▶ _What is expected_: The required answer is a copy of each line in the entries below that includes "string".

▶ _Input data_:
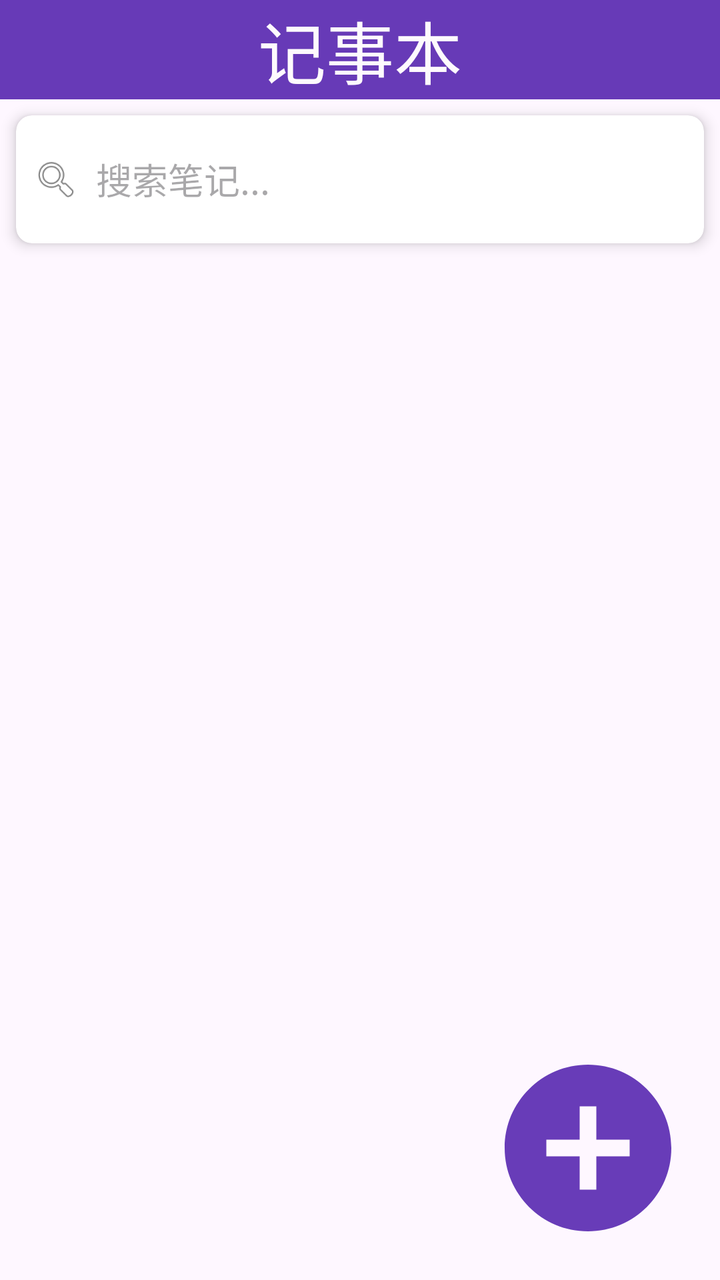
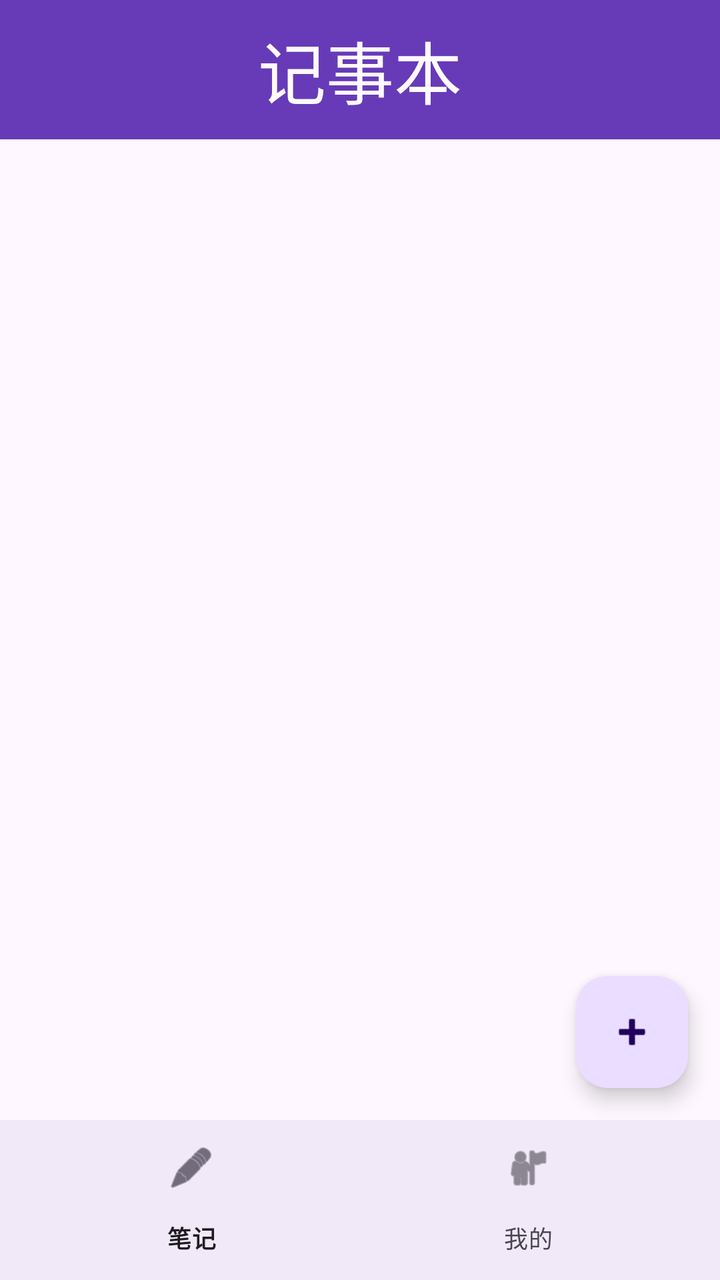

Two renders of the same Android screen: before a commit and after it. Below are the layout's source before the change and the commit's diff.
<!-- AndroidManifest.xml: application theme Theme.Notepad -->
<!-- res/layout/activity_main.xml -->
<?xml version="1.0" encoding="utf-8"?>
<androidx.constraintlayout.widget.ConstraintLayout xmlns:android="http://schemas.android.com/apk/res/android"
    xmlns:app="http://schemas.android.com/apk/res-auto"
    xmlns:tools="http://schemas.android.com/tools"
    android:id="@+id/main"
    android:layout_width="match_parent"
    android:layout_height="match_parent"
    tools:context="cn.edu.tju.notepad.MainActivity">

    <TextView
        android:id="@+id/textView"
        android:layout_width="0dp"
        android:layout_height="wrap_content"
        android:background="#673AB7"
        android:gravity="center"
        android:text="记事本"
        android:textColor="#FEFAFD"
        android:textSize="34sp"
        app:layout_constraintBottom_toBottomOf="parent"
        app:layout_constraintEnd_toEndOf="parent"
        app:layout_constraintStart_toStartOf="parent"
        app:layout_constraintTop_toTopOf="parent"
        app:layout_constraintVertical_bias="0.0" />

    
    <androidx.cardview.widget.CardView
        android:id="@+id/searchCardView"
        android:layout_width="0dp"
        android:layout_height="wrap_content"
        android:layout_marginStart="8dp"
        android:layout_marginTop="8dp"
        android:layout_marginEnd="8dp"
        app:cardCornerRadius="8dp"
        app:cardElevation="4dp"
        app:layout_constraintEnd_toEndOf="parent"
        app:layout_constraintStart_toStartOf="parent"
        app:layout_constraintTop_toBottomOf="@+id/textView">

        <LinearLayout
            android:layout_width="match_parent"
            android:layout_height="wrap_content"
            android:orientation="horizontal"
            android:padding="8dp">

            <ImageView
                android:id="@+id/searchIcon"
                android:layout_width="24dp"
                android:layout_height="24dp"
                android:layout_gravity="center_vertical"
                android:src="@android:drawable/ic_menu_search" />

            <EditText
                android:id="@+id/editTextSearch"
                android:layout_width="0dp"
                android:layout_height="48dp"
                android:layout_weight="1"
                android:background="@null"
                android:hint="搜索笔记..."
                android:imeOptions="actionSearch"
                android:inputType="text"
                android:paddingStart="8dp"
                android:paddingEnd="8dp" />

            <ImageView
                android:id="@+id/clearSearchIcon"
                android:layout_width="24dp"
                android:layout_height="24dp"
                android:layout_gravity="center_vertical"
                android:src="@android:drawable/ic_menu_close_clear_cancel"
                android:visibility="gone" />
        </LinearLayout>
    </androidx.cardview.widget.CardView>

    <androidx.recyclerview.widget.RecyclerView
        android:id="@+id/recycleView"
        android:layout_width="0dp"
        android:layout_height="0dp"
        android:layout_marginStart="8dp"
        android:layout_marginTop="8dp"
        android:layout_marginEnd="8dp"
        android:layout_marginBottom="8dp"
        android:contentDescription="@string/app_name"
        app:layout_constraintBottom_toBottomOf="parent"
        app:layout_constraintEnd_toEndOf="parent"
        app:layout_constraintStart_toStartOf="parent"
        app:layout_constraintTop_toBottomOf="@+id/searchCardView" />

    <ImageView
        android:id="@+id/imageViewAdd"
        android:layout_width="100dp"
        android:layout_height="100dp"
        android:layout_marginEnd="16dp"
        android:layout_marginBottom="16dp"
        app:layout_constraintBottom_toBottomOf="parent"
        app:layout_constraintEnd_toEndOf="parent"
        app:srcCompat="@drawable/baseline_add_circle_24" />

</androidx.constraintlayout.widget.ConstraintLayout>
<!-- resources referenced by this layout -->
<resources>
  <!-- drawable baseline_add_circle_24 (drawable) -->
  <vector xmlns:android="http://schemas.android.com/apk/res/android" android:height="50dp" android:tint="#683CB8" android:viewportHeight="24" android:viewportWidth="24" android:width="50dp">
        
      <path android:fillColor="@android:color/white" android:pathData="M12,2C6.48,2 2,6.48 2,12s4.48,10 10,10 10,-4.48 10,-10S17.52,2 12,2zM17,13h-4v4h-2v-4L7,13v-2h4L11,7h2v4h4v2z"/>
      
  </vector>
  <string name="app_name">我的记事本</string>
  <style name="Theme.Notepad" parent="Base.Theme.Notepad" />
  <style name="Base.Theme.Notepad" parent="Theme.Material3.DayNight.NoActionBar">
          
          
      </style>
</resources>

<!-- the commit's change to res/layout/activity_main.xml (unified diff, before → after) -->
@@ -16,83 +16,38 @@
         android:text="记事本"
         android:textColor="#FEFAFD"
         android:textSize="34sp"
-        app:layout_constraintBottom_toBottomOf="parent"
+        android:padding="10dp"
         app:layout_constraintEnd_toEndOf="parent"
         app:layout_constraintStart_toStartOf="parent"
-        app:layout_constraintTop_toTopOf="parent"
-        app:layout_constraintVertical_bias="0.0" />
+        app:layout_constraintTop_toTopOf="parent" />
 
-    
-    <androidx.cardview.widget.CardView
-        android:id="@+id/searchCardView"
+    <FrameLayout
+        android:id="@+id/fragment_container"
+        android:layout_width="0dp"
+        android:layout_height="0dp"
+        app:layout_constraintBottom_toTopOf="@+id/bottom_navigation"
+        app:layout_constraintEnd_toEndOf="parent"
+        app:layout_constraintStart_toStartOf="parent"
+        app:layout_constraintTop_toBottomOf="@+id/textView" />
+
+    <com.google.android.material.bottomnavigation.BottomNavigationView
+        android:id="@+id/bottom_navigation"
         android:layout_width="0dp"
         android:layout_height="wrap_content"
-        android:layout_marginStart="8dp"
-        android:layout_marginTop="8dp"
-        android:layout_marginEnd="8dp"
-        app:cardCornerRadius="8dp"
-        app:cardElevation="4dp"
-        app:layout_constraintEnd_toEndOf="parent"
-        app:layout_constraintStart_toStartOf="parent"
-        app:layout_constraintTop_toBottomOf="@+id/textView">
+        android:background="?android:attr/windowBackground"
+        app:layout_constraintBottom_toBottomOf="parent"
+        app:layout_constraintLeft_toLeftOf="parent"
+        app:layout_constraintRight_toRightOf="parent"
+        app:menu="@menu/bottom_navigation_menu" />
 
-        <LinearLayout
-            android:layout_width="match_parent"
-            android:layout_height="wrap_content"
-            android:orientation="horizontal"
-            android:padding="8dp">
-
-            <ImageView
-                android:id="@+id/searchIcon"
-                android:layout_width="24dp"
-                android:layout_height="24dp"
-                android:layout_gravity="center_vertical"
-                android:src="@android:drawable/ic_menu_search" />
-
-            <EditText
-                android:id="@+id/editTextSearch"
-                android:layout_width="0dp"
-                android:layout_height="48dp"
-                android:layout_weight="1"
-                android:background="@null"
-                android:hint="搜索笔记..."
-                android:imeOptions="actionSearch"
-                android:inputType="text"
-                android:paddingStart="8dp"
-                android:paddingEnd="8dp" />
-
-            <ImageView
-                android:id="@+id/clearSearchIcon"
-                android:layout_width="24dp"
-                android:layout_height="24dp"
-                android:layout_gravity="center_vertical"
-                android:src="@android:drawable/ic_menu_close_clear_cancel"
-                android:visibility="gone" />
-        </LinearLayout>
-    </androidx.cardview.widget.CardView>
-
-    <androidx.recyclerview.widget.RecyclerView
-        android:id="@+id/recycleView"
-        android:layout_width="0dp"
-        android:layout_height="0dp"
-        android:layout_marginStart="8dp"
-        android:layout_marginTop="8dp"
-        android:layout_marginEnd="8dp"
-        android:layout_marginBottom="8dp"
-        android:contentDescription="@string/app_name"
-        app:layout_constraintBottom_toBottomOf="parent"
-        app:layout_constraintEnd_toEndOf="parent"
-        app:layout_constraintStart_toStartOf="parent"
-        app:layout_constraintTop_toBottomOf="@+id/searchCardView" />
-
-    <ImageView
-        android:id="@+id/imageViewAdd"
-        android:layout_width="100dp"
-        android:layout_height="100dp"
+    <com.google.android.material.floatingactionbutton.FloatingActionButton
+        android:id="@+id/fab_add_note"
+        android:layout_width="wrap_content"
+        android:layout_height="wrap_content"
         android:layout_marginEnd="16dp"
         android:layout_marginBottom="16dp"
-        app:layout_constraintBottom_toBottomOf="parent"
-        app:layout_constraintEnd_toEndOf="parent"
-        app:srcCompat="@drawable/baseline_add_circle_24" />
+        android:src="@android:drawable/ic_input_add"
+        app:layout_constraintBottom_toTopOf="@+id/bottom_navigation"
+        app:layout_constraintEnd_toEndOf="parent" />
 
 </androidx.constraintlayout.widget.ConstraintLayout>
<!-- resource entries referenced after the edit -->
@@ -1,12 +1,5 @@
 <!-- resources referenced by this layout -->
 <resources>
-  <!-- drawable baseline_add_circle_24 (drawable) -->
-  <vector xmlns:android="http://schemas.android.com/apk/res/android" android:height="50dp" android:tint="#683CB8" android:viewportHeight="24" android:viewportWidth="24" android:width="50dp">
-        
-      <path android:fillColor="@android:color/white" android:pathData="M12,2C6.48,2 2,6.48 2,12s4.48,10 10,10 10,-4.48 10,-10S17.52,2 12,2zM17,13h-4v4h-2v-4L7,13v-2h4L11,7h2v4h4v2z"/>
-      
-  </vector>
-  <string name="app_name">我的记事本</string>
   <style name="Theme.Notepad" parent="Base.Theme.Notepad" />
   <style name="Base.Theme.Notepad" parent="Theme.Material3.DayNight.NoActionBar">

▶ _Task response_:
        android:contentDescription="@string/app_name"
  <string name="app_name">我的记事本</string>
-        android:contentDescription="@string/app_name"
-  <string name="app_name">我的记事本</string>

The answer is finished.